EXERCISE →
Search the entries below for "xianchaoxiu", and copy each line where it appears.
━━━━━ INPUT FOR THIS TASK
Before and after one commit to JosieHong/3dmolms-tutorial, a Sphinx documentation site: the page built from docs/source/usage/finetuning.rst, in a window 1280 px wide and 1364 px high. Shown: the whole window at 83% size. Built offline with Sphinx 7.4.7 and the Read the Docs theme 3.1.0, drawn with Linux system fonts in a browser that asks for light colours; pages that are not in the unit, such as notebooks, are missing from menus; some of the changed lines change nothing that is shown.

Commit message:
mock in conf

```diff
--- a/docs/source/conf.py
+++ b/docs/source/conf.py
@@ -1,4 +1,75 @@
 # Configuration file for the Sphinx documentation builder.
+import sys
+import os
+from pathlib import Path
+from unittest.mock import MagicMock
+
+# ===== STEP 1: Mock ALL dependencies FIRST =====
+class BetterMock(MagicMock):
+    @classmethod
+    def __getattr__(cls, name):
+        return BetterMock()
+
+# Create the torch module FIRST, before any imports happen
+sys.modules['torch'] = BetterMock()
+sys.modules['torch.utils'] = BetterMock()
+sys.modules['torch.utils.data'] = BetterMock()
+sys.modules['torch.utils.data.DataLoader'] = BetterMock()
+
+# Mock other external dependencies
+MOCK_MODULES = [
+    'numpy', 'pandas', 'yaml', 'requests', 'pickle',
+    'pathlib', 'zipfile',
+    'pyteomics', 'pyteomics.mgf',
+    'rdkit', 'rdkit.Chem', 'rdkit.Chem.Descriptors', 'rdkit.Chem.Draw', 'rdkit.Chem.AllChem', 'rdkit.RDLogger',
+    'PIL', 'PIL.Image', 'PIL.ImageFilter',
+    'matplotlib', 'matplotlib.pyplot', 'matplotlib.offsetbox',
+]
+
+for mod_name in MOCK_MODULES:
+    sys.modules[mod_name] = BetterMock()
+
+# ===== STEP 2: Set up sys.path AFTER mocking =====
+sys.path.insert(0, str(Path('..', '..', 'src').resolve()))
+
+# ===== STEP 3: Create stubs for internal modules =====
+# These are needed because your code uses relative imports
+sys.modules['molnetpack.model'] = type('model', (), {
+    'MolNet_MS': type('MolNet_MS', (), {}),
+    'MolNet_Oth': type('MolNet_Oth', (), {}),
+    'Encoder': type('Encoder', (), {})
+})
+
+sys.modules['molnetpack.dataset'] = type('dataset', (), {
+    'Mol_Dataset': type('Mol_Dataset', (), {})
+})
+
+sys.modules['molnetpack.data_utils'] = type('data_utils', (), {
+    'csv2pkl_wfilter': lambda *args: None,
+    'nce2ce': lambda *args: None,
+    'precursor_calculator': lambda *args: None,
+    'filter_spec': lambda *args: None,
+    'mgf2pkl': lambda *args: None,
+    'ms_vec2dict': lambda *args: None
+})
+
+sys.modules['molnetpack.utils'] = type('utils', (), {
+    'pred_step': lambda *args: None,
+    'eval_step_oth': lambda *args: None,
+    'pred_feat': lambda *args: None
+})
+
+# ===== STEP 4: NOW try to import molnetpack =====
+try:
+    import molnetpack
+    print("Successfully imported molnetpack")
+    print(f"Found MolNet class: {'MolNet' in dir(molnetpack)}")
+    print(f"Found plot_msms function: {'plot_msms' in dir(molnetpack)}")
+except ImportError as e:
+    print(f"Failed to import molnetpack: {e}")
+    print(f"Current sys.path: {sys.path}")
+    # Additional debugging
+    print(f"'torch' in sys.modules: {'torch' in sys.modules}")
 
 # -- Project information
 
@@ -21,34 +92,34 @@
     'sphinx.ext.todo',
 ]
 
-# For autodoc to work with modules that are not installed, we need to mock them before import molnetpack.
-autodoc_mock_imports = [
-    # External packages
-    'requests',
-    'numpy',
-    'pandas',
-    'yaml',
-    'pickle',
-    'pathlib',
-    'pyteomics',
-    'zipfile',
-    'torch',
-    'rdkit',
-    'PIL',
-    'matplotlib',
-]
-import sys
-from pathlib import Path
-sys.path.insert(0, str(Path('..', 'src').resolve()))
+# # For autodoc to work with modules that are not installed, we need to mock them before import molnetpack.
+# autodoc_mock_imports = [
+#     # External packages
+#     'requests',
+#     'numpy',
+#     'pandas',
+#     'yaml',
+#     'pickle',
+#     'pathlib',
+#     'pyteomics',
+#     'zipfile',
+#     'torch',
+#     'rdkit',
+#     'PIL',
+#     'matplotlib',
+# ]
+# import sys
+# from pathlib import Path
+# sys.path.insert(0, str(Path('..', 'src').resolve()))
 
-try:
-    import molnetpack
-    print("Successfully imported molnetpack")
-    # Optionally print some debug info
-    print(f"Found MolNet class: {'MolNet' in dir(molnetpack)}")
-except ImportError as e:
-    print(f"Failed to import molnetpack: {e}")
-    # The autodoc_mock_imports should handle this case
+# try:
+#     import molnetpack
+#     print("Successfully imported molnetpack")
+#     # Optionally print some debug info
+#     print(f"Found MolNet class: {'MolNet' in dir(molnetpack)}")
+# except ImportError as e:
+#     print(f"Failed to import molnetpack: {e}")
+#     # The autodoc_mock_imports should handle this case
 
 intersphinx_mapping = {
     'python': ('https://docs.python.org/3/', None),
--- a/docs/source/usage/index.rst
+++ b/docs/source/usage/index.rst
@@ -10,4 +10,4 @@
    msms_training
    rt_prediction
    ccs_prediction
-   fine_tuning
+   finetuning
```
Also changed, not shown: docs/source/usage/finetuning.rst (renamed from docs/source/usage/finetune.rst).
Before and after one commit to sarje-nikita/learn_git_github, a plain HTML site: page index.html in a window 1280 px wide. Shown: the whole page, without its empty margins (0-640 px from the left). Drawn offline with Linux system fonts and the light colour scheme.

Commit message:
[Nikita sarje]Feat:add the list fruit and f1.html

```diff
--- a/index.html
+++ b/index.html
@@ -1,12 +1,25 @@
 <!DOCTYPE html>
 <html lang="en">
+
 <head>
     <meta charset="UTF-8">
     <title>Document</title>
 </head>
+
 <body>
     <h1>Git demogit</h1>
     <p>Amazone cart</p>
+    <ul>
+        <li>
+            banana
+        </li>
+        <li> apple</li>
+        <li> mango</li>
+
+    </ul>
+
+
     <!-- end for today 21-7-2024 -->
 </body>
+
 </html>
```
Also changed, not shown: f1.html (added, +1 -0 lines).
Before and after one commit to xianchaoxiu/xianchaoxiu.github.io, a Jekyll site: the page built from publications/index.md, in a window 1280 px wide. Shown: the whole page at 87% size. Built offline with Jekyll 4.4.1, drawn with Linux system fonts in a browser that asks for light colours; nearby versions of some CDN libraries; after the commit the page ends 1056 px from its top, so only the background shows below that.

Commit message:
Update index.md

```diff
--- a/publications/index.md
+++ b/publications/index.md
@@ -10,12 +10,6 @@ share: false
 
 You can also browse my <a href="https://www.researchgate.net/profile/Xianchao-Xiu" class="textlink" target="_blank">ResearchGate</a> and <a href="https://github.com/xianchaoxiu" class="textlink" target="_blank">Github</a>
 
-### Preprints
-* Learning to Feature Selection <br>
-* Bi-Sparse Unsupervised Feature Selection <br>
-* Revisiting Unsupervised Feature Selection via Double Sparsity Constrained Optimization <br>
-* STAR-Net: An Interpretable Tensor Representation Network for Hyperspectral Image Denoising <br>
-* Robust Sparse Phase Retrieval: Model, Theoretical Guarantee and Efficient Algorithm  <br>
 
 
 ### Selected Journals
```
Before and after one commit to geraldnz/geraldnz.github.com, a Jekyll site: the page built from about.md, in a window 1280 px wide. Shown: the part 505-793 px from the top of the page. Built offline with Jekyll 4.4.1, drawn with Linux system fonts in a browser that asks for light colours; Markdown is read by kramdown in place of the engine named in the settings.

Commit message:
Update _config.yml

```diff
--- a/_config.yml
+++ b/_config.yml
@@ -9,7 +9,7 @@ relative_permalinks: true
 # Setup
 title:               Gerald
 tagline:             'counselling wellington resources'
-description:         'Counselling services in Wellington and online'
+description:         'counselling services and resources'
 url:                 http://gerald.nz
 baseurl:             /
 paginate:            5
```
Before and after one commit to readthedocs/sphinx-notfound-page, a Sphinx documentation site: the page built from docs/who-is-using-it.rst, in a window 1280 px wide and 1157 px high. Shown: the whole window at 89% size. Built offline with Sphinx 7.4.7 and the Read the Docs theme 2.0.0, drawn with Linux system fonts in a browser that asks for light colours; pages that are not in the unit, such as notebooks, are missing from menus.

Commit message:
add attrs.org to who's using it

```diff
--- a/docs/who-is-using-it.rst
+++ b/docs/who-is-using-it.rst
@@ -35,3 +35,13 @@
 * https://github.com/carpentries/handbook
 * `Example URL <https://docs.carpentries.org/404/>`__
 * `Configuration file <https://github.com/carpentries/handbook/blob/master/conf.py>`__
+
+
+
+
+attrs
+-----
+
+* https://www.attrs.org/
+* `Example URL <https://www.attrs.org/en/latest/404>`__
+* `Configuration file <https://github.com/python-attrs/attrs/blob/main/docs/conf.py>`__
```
━━━━━━━━━━
YOUR SOLUTION →
Before and after one commit to xianchaoxiu/xianchaoxiu.github.io, a Jekyll site: the page built from publications/index.md, in a window 1280 px wide. Shown: the whole page at 87% size. Built offline with Jekyll 4.4.1, drawn with Linux system fonts in a browser that asks for light colours; nearby versions of some CDN libraries; after the commit the page ends 1056 px from its top, so only the background shows below that.
 You can also browse my <a href="https://www.researchgate.net/profile/Xianchao-Xiu" class="textlink" target="_blank">ResearchGate</a> and <a href="https://github.com/xianchaoxiu" class="textlink" target="_blank">Github</a>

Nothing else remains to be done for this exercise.